(MATERIAL PROVIDED Opens)

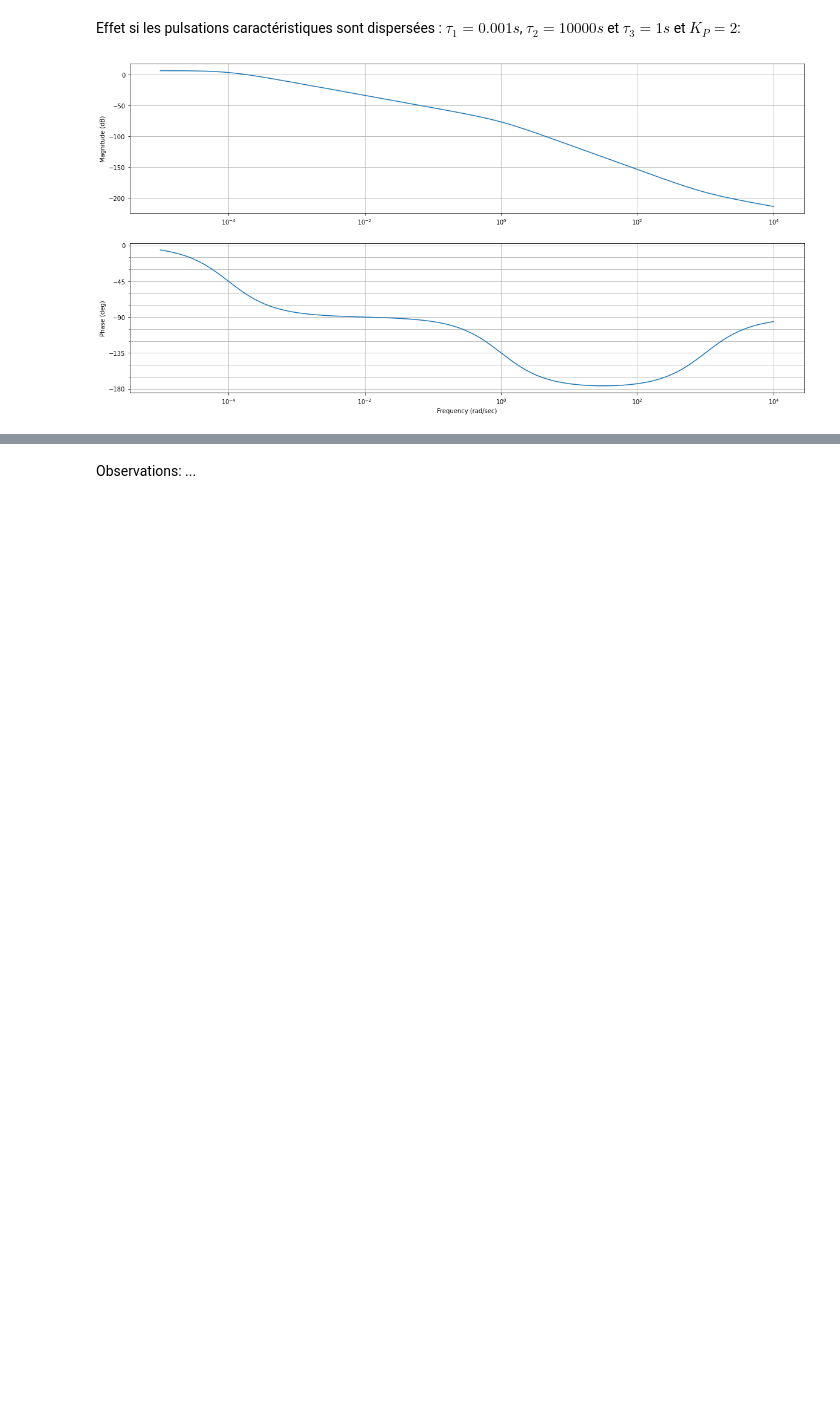
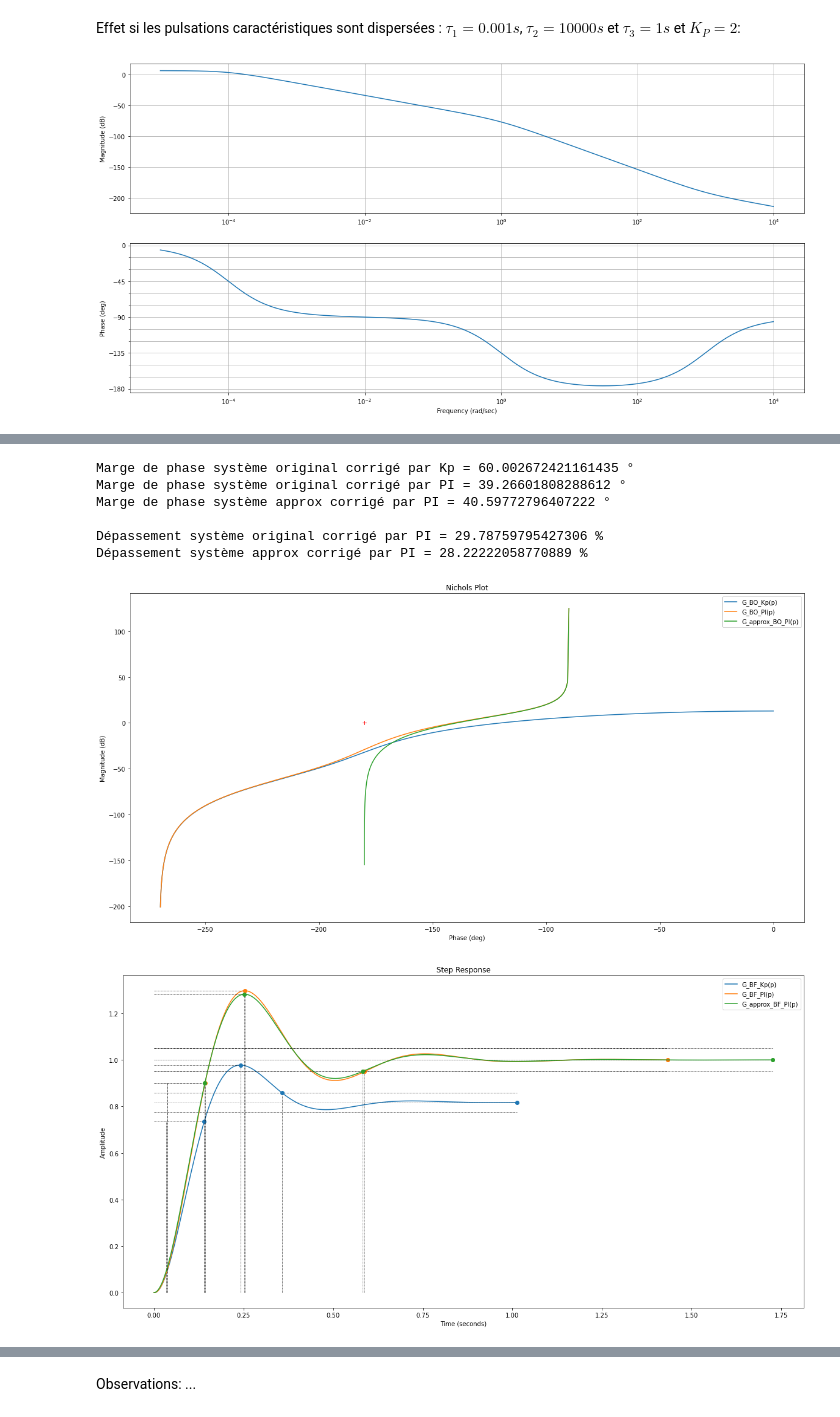
Before and after one commit to AlbanVl/ReguLaboGramme, a Jupyter notebook: _sources/regu/LaboSeance5.ipynb, the cells around one changed output, grey strips where cells are left out. Cells and saved outputs as stored; diff of their text form; code cells hidden in the pictures; blank space fills up the shorter version.

```diff
--- a/_sources/regu/LaboSeance5.ipynb
+++ b/_sources/regu/LaboSeance5.ipynb
@@ -484,0 +552,46 @@ Tracez également les 2 réponses indicielles.
+# %%
+Kp = 10**(21.55/20)
+
+tI = 1/4
+C_I = ml.tf([tI, 1],[tI, 0])
+
+G_BO_PI = Kp*C_I*G
+G_approx_BO_PI = Kp*C_I*G_approx
+
+# Nichols
+fig = plt.figure("Nichols - Pôles dominants", figsize=(20,10))
+frequencies = np.linspace(10**-5, 10**5, 10**6) # Pour bien voir vers où on converge dans les hautes fréquences (jusqu'à 10^5 rad/s ici)
+rlf.nichols(Kp*G, labels=['G_BO_Kp(p)'], NameOfFigure = "Nichols - Pôles dominants", omega=frequencies)
+rlf.nichols(G_BO_PI, labels=['G_BO_PI(p)'], NameOfFigure = "Nichols - Pôles dominants", omega=frequencies)
+rlf.nichols(G_approx_BO_PI, labels=['G_approx_BO_PI(p)'], NameOfFigure = "Nichols - Pôles dominants", omega=frequencies)
+
+# Réponse indicielle
+G_BF_Kp = ml.feedback(Kp*G, 1)
+G_BF_PI = ml.feedback(G_BO_PI, 1)
+G_approx_BF_PI = ml.feedback(G_approx_BO_PI, 1)
+
+fig = plt.figure("Steps - Pôles dominants", figsize=(20,10))
+info = rlf.stepWithInfo(G_BF_Kp, NameOfFigure="Steps - Pôles dominants", sysName='G_BF_Kp(p)')
+info = rlf.stepWithInfo(G_BF_PI, NameOfFigure="Steps - Pôles dominants", sysName='G_BF_PI(p)')
+info_approx = rlf.stepWithInfo(G_approx_BF_PI, NameOfFigure="Steps - Pôles dominants", sysName='G_approx_BF_PI(p)');
+
+# Pour vérifier que la marge de phase est bonne
+mg, mp, __, __ = ml.margin(Kp*G)
+print("Marge de phase système original corrigé par Kp =", mp, "°")
+mg, mp, __, __ = ml.margin(G_BO_PI)
+print("Marge de phase système original corrigé par PI =", mp, "°")
+mg, mp, __, __ = ml.margin(G_approx_BO_PI)
+print("Marge de phase système approx corrigé par PI =", mp, "°\n")
+
+# Dépassement
+print("Dépassement système original corrigé par PI =", info.Overshoot, "%")
+print("Dépassement système approx corrigé par PI =", info_approx.Overshoot, "%")
+# %% [output]
+Marge de phase système original corrigé par Kp = 60.002672421161435 °
+Marge de phase système original corrigé par PI = 39.26601808288612 °
+Marge de phase système approx corrigé par PI = 40.59772796407222 °
+
+Dépassement système original corrigé par PI = 29.78759795427306 %
+Dépassement système approx corrigé par PI = 28.22222058770889 %
+[figure, added]
+[figure, added]
```
Also changed, not shown: parts of 24 cells of this notebook, 18 other files.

(MATERIAL PROVIDED Closes)

DESCRIPTION OF THE TASK - Repeat, exactly and in full, every entry in the data, but not the pictures.

YOUR RESPONSE -
Before and after one commit to AlbanVl/ReguLaboGramme, a Jupyter notebook: _sources/regu/LaboSeance5.ipynb, the cells around one changed output, grey strips where cells are left out. Cells and saved outputs as stored; diff of their text form; code cells hidden in the pictures; blank space fills up the shorter version.

```diff
--- a/_sources/regu/LaboSeance5.ipynb
+++ b/_sources/regu/LaboSeance5.ipynb
@@ -484,0 +552,46 @@ Tracez également les 2 réponses indicielles.
+# %%
+Kp = 10**(21.55/20)
+
+tI = 1/4
+C_I = ml.tf([tI, 1],[tI, 0])
+
+G_BO_PI = Kp*C_I*G
+G_approx_BO_PI = Kp*C_I*G_approx
+
+# Nichols
+fig = plt.figure("Nichols - Pôles dominants", figsize=(20,10))
+frequencies = np.linspace(10**-5, 10**5, 10**6) # Pour bien voir vers où on converge dans les hautes fréquences (jusqu'à 10^5 rad/s ici)
+rlf.nichols(Kp*G, labels=['G_BO_Kp(p)'], NameOfFigure = "Nichols - Pôles dominants", omega=frequencies)
+rlf.nichols(G_BO_PI, labels=['G_BO_PI(p)'], NameOfFigure = "Nichols - Pôles dominants", omega=frequencies)
+rlf.nichols(G_approx_BO_PI, labels=['G_approx_BO_PI(p)'], NameOfFigure = "Nichols - Pôles dominants", omega=frequencies)
+
+# Réponse indicielle
+G_BF_Kp = ml.feedback(Kp*G, 1)
+G_BF_PI = ml.feedback(G_BO_PI, 1)
+G_approx_BF_PI = ml.feedback(G_approx_BO_PI, 1)
+
+fig = plt.figure("Steps - Pôles dominants", figsize=(20,10))
+info = rlf.stepWithInfo(G_BF_Kp, NameOfFigure="Steps - Pôles dominants", sysName='G_BF_Kp(p)')
+info = rlf.stepWithInfo(G_BF_PI, NameOfFigure="Steps - Pôles dominants", sysName='G_BF_PI(p)')
+info_approx = rlf.stepWithInfo(G_approx_BF_PI, NameOfFigure="Steps - Pôles dominants", sysName='G_approx_BF_PI(p)');
+
+# Pour vérifier que la marge de phase est bonne
+mg, mp, __, __ = ml.margin(Kp*G)
+print("Marge de phase système original corrigé par Kp =", mp, "°")
+mg, mp, __, __ = ml.margin(G_BO_PI)
+print("Marge de phase système original corrigé par PI =", mp, "°")
+mg, mp, __, __ = ml.margin(G_approx_BO_PI)
+print("Marge de phase système approx corrigé par PI =", mp, "°\n")
+
+# Dépassement
+print("Dépassement système original corrigé par PI =", info.Overshoot, "%")
+print("Dépassement système approx corrigé par PI =", info_approx.Overshoot, "%")
+# %% [output]
+Marge de phase système original corrigé par Kp = 60.002672421161435 °
+Marge de phase système original corrigé par PI = 39.26601808288612 °
+Marge de phase système approx corrigé par PI = 40.59772796407222 °
+
+Dépassement système original corrigé par PI = 29.78759795427306 %
+Dépassement système approx corrigé par PI = 28.22222058770889 %
+[figure, added]
+[figure, added]
```
Also changed, not shown: parts of 24 cells of this notebook, 18 other files.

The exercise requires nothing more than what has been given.